A 103-page report issued by the Human Rights Watch monitoring group in May concluded that there had been “an alarming pattern” of human rights abuses during the repression of the student protests, including shootings at point blank range and torture by Venezuelan government forces. There were at least 10 documented cases of torture by security forces, the report said.
Curious about the U.N. chief’s remark about an alleged “good momentum” provided by the Unasur/Vatican mediation effort, I noted to Ban that Unasur’s mediation effort has for all practical purposes been suspended.
Ban responded that he is still hopeful about the mediation talks. He added, “I again encourage the leaders in the region, particularly Unasur, to discuss this matter and try to help resolve this situation.”
Next, I asked Ban why the United Nations Human Rights Council hasn’t done any serious effort to look into Venezuela’s rights abuses, and has kept largely silent on the issue. He responded that the Human Rights Council “has taken up discussion on this matter.”
Isn’t the U.N. Human Rights Council’s silence on Venezuela due to the fact that some of the Council’s leading members include Cuba, China and other dictatorships that are close to the Maduro government? I asked.
“I would not like to make any specific comments on specific issues, like the Venezuelan case, but, overall, the Human Rights Council has been very important and has had a crucial role in addressing human rights violation issues” around the world, Ban responded.
He added, “We have high appreciation and admiration for what the Human Rights Council has been doing. Now, it is important that whenever and wherever (human rights violation) cases may happen, including the case of Venezuela, the Human Rights Council should take correct measures.”
My opinion: I have high appreciation for Ban’s call on Venezuela’s president to “reach out” to the opposition, instead of — what follows are my words — imprisoning political opponents and torturing student protesters.
But, regarding the U.N. Human Rights Council, it is a joke. More than an international monitoring group for human rights abuses, its members, including Cuba, China, Russia, Vietnam, and Venezuela, have created a mutual protection society to keep themselves from being investigated for their respective rights violations.

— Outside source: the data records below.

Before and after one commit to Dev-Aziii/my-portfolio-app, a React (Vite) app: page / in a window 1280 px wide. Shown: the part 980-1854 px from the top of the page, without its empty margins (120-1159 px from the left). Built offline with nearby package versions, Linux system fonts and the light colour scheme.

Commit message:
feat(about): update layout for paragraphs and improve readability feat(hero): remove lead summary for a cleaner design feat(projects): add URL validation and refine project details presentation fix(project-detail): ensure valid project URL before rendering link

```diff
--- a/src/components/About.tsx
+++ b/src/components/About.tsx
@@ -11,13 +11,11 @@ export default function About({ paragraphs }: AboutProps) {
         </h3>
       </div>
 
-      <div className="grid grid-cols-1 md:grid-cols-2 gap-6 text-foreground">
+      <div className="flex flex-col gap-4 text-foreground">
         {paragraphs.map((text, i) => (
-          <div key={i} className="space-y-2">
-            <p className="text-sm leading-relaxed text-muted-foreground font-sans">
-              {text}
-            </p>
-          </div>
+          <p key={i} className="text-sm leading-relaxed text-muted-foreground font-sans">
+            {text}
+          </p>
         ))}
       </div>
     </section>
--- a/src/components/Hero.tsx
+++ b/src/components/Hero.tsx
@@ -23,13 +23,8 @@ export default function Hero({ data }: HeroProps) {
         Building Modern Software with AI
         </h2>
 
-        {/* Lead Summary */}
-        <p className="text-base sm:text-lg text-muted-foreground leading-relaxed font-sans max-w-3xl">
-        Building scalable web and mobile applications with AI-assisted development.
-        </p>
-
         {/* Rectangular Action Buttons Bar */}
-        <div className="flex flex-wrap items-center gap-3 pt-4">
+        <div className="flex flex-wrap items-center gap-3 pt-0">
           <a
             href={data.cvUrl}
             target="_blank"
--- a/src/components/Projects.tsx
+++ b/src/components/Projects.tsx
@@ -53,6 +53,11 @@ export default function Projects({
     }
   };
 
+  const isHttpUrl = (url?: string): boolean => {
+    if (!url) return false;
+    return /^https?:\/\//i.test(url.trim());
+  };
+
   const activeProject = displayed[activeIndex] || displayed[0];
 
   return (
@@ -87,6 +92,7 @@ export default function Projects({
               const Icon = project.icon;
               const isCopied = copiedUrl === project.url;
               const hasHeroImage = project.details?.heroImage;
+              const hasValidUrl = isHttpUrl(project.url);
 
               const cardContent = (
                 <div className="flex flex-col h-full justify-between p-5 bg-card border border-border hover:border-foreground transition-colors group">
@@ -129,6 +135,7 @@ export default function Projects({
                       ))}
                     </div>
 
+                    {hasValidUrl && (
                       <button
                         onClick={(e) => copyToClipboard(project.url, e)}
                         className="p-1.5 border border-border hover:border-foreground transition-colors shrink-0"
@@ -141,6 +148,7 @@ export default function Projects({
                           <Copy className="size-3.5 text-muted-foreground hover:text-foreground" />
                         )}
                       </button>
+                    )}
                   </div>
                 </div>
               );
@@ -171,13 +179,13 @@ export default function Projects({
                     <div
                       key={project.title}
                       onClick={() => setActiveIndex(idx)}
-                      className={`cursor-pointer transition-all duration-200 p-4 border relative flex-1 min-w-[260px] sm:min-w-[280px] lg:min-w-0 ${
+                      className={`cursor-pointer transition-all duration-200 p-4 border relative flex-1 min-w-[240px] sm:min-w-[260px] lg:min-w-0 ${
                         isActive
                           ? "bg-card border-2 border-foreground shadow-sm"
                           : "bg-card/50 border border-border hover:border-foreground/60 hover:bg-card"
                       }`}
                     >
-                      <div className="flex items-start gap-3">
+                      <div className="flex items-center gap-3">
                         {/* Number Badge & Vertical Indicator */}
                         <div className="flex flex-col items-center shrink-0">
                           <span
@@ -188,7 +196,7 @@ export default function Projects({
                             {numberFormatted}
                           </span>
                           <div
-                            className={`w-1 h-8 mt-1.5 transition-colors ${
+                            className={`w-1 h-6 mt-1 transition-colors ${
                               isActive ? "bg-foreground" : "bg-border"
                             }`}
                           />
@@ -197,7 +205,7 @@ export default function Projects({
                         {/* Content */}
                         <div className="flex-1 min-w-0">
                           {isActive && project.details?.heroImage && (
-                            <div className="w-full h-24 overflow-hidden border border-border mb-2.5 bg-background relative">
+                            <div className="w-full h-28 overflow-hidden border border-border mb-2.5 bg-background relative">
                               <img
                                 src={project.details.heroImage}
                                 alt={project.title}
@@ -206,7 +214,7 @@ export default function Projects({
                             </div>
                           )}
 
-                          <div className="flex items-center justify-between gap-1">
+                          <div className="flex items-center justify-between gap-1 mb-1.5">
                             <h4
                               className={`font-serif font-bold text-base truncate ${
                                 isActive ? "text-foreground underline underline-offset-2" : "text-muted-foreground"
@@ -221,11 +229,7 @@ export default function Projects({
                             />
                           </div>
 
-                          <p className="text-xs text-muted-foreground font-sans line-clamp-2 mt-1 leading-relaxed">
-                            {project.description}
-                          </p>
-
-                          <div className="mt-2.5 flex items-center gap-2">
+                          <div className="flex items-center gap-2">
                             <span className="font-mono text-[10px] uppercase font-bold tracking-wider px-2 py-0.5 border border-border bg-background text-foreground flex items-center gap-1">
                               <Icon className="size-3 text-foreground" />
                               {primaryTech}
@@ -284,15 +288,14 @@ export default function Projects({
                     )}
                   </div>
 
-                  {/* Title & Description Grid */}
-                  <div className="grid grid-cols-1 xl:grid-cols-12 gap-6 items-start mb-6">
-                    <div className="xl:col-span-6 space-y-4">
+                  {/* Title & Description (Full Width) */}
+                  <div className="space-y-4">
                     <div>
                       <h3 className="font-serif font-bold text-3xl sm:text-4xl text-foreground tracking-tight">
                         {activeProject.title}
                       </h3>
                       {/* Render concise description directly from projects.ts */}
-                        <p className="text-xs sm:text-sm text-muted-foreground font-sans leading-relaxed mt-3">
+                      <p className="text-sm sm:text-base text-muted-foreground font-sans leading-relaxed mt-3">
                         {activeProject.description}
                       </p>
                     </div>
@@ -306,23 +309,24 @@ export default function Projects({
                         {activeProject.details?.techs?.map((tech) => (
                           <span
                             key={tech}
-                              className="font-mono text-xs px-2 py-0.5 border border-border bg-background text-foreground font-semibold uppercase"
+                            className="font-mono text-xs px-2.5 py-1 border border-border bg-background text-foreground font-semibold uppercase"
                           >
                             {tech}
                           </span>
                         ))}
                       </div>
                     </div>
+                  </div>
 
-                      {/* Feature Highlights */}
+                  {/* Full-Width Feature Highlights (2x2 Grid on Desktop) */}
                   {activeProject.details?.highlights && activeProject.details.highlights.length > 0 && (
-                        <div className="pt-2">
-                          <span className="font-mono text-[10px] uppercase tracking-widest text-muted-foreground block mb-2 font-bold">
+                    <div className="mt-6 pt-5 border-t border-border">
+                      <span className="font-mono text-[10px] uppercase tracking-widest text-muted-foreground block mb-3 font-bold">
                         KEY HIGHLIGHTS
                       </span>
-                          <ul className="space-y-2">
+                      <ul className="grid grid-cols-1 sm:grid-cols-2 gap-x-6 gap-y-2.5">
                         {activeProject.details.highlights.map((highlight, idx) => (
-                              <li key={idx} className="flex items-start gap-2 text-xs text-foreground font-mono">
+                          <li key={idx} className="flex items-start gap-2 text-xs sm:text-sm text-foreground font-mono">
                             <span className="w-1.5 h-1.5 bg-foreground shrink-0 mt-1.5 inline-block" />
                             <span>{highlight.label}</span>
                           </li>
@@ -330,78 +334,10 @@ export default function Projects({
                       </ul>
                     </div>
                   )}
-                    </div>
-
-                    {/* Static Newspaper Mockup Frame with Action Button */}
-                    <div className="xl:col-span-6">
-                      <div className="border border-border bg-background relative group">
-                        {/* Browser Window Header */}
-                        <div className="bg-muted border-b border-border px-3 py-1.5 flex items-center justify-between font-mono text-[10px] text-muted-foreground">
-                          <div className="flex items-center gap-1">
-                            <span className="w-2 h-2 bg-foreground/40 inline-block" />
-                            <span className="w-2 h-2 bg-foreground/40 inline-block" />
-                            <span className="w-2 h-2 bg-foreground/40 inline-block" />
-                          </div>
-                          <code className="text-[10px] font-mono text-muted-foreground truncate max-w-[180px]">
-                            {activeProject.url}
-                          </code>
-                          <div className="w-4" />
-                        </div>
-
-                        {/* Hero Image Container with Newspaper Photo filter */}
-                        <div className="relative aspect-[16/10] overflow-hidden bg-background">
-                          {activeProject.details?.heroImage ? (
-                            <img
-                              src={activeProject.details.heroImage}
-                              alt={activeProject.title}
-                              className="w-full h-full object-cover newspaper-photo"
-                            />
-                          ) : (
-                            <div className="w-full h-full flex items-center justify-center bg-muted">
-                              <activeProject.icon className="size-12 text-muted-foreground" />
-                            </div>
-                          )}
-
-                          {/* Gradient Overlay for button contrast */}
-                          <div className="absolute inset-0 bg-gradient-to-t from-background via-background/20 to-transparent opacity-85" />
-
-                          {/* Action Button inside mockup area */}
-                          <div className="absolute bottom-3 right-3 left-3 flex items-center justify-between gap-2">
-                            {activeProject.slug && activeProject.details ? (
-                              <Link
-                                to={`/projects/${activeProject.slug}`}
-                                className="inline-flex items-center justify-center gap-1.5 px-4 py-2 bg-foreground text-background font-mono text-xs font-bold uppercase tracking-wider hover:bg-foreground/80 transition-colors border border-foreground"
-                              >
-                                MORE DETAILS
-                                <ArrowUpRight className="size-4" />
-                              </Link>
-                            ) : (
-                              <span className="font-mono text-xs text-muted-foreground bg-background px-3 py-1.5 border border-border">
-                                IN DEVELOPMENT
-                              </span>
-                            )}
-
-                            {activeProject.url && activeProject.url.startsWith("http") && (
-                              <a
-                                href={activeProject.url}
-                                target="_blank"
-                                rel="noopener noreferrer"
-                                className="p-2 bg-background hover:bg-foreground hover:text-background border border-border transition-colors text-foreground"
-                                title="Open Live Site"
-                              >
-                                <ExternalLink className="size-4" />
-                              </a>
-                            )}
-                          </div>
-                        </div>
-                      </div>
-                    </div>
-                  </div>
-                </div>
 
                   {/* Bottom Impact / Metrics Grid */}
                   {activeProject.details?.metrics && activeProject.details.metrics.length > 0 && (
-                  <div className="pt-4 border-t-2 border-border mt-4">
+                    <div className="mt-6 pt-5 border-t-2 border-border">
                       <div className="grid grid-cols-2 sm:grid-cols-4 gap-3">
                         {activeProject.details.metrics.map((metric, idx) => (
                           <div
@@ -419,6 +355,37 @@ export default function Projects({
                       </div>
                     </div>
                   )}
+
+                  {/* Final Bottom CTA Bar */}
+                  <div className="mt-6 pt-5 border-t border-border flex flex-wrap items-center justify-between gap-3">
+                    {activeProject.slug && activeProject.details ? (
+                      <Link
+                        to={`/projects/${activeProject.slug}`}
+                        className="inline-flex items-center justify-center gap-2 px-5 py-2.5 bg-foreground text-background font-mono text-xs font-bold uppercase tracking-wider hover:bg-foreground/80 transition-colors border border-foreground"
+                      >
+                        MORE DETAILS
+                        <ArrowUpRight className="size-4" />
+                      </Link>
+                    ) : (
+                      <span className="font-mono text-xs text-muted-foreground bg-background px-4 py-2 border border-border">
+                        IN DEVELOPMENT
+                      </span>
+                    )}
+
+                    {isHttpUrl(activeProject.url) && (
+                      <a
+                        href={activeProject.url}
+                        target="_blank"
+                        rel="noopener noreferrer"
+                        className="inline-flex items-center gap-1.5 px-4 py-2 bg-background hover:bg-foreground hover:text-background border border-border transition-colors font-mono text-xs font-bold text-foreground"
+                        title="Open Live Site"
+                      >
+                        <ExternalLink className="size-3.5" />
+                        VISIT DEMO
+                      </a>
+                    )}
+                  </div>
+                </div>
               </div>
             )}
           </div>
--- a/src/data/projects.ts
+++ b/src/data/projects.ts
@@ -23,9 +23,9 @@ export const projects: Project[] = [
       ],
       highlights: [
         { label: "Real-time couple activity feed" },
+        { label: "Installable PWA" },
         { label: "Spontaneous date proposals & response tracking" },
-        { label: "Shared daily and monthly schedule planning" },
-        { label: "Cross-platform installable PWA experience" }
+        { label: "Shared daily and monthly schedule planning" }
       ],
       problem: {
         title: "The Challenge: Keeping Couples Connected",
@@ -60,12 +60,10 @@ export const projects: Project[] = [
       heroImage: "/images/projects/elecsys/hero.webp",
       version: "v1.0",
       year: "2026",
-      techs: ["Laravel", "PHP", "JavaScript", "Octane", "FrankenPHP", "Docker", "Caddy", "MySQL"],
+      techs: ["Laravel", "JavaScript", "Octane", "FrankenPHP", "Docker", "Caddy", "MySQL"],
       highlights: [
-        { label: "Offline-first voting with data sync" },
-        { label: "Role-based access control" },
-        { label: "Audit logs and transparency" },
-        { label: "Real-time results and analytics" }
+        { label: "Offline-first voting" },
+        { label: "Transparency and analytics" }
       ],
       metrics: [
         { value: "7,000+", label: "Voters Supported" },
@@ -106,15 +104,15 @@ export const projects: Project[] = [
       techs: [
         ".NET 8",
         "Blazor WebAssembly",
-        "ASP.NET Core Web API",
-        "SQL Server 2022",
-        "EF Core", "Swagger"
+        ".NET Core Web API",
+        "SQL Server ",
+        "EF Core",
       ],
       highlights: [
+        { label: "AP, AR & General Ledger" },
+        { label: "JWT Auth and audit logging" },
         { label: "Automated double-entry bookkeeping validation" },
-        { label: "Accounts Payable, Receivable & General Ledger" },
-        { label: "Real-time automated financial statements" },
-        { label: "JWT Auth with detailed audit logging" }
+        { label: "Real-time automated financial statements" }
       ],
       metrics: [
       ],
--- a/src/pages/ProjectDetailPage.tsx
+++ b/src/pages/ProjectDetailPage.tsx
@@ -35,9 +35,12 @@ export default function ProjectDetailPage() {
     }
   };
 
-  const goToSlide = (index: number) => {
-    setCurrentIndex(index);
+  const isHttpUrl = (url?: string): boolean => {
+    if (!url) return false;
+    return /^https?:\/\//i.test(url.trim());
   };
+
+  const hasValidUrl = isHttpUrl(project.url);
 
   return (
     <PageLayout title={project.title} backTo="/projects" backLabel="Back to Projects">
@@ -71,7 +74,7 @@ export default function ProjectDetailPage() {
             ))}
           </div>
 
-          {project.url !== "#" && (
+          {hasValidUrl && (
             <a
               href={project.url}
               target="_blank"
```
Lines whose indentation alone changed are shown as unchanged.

Ban’s call on the Venezuelan government and Unasur to resume talks with the opposition should be applauded. On the other hand, Unasur and the U.N. Human Rights Council’s silence on Venezuela’s bloody repression of student protests is nothing but scandalous.